When the post-war redevelopment came the area emerged as a rather anonymous part of Southampton compared to the riches that once stood there in past times.

London Road is part of what is probably the oldest route through the city, from the High Street to the Common and Bassett.

Up until the 1890s, many Southampton residents thought of the lower end of The Avenue, where it joins London Road, as the start of open countryside.

Way back in the early part of the 19th century the highway from the Bargate up to The Avenue was the responsibility of the Southampton to Winchester Turnpike trust, and at times was so dusty the road had to be watered between March and September.

At the beginning of the last century the area was thriving and included many fine buildings from the central library to the art gallery, which was later moved to become part of the Civic Centre.

At the entrance to The Avenue was the Government Ordnance Survey Office, formerly the Military Asylum for Orphans. Opposite was Asylum Green, site of the old Padwell Cross pond.

A health inspector’s report in 1850 spoke of this pond being used as a dumping ground for unwanted cats, dogs, and, more darkly, human bodies.

Another landmark was St Paul’s Church, built as a chapel in 1828 to ease the pressure on All Saints. The church was destroyed in an air raid in 1940 during the Second World War.

In 1904 a John Wickham took over the shop at 39, London Road, previously occupied by grocer Frank Brecknell, and for the next ten years traded there as “furnishing draper, blind maker and bedding manufacturer” with a needlework department.

According to the record book of the time, next door at number 37, was Vinton’s Cycle Company which was soon to make way for the Maypole Dairy. At number 41, John R. Dodd traded as a “paperhanging merchant”.

London Road was also home, at one time, to what was claimed to be Southampton’s “cosiest” cinema, the Carlton, which stood at number 45.
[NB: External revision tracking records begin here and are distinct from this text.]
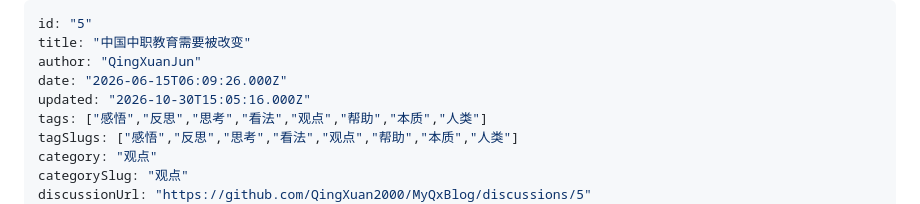
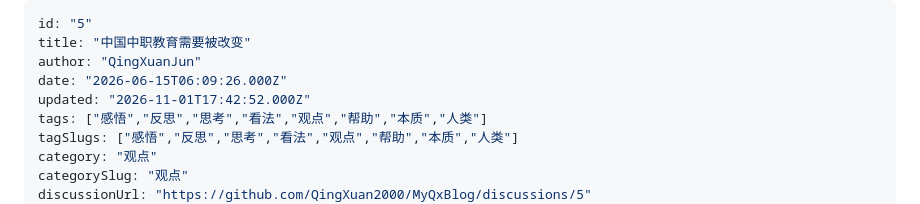
Before and after one commit to QingXuan2000/MyQxBlog, a Markdown page: content/posts/5.md, the part around the change. GitHub-like rendering.

Commit message:
content: synchronize GitHub Discussions

```diff
--- a/content/posts/5.md
+++ b/content/posts/5.md
@@ -3,7 +3,7 @@ id: "5"
 title: "中国中职教育需要被改变"
 author: "QingXuanJun"
 date: "2026-06-15T06:09:26.000Z"
-updated: "2026-10-30T15:05:16.000Z"
+updated: "2026-11-01T17:42:52.000Z"
 tags: ["感悟","反思","思考","看法","观点","帮助","本质","人类"]
 tagSlugs: ["感悟","反思","思考","看法","观点","帮助","本质","人类"]
 category: "观点"
```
It showed films up to the early 1920s, offered afternoon tea, featured music from an organist and pianist and was a favourite spot for children for Saturday morning screenings.

Much like Shirley and Portswood, London Road was once a popular shopping area.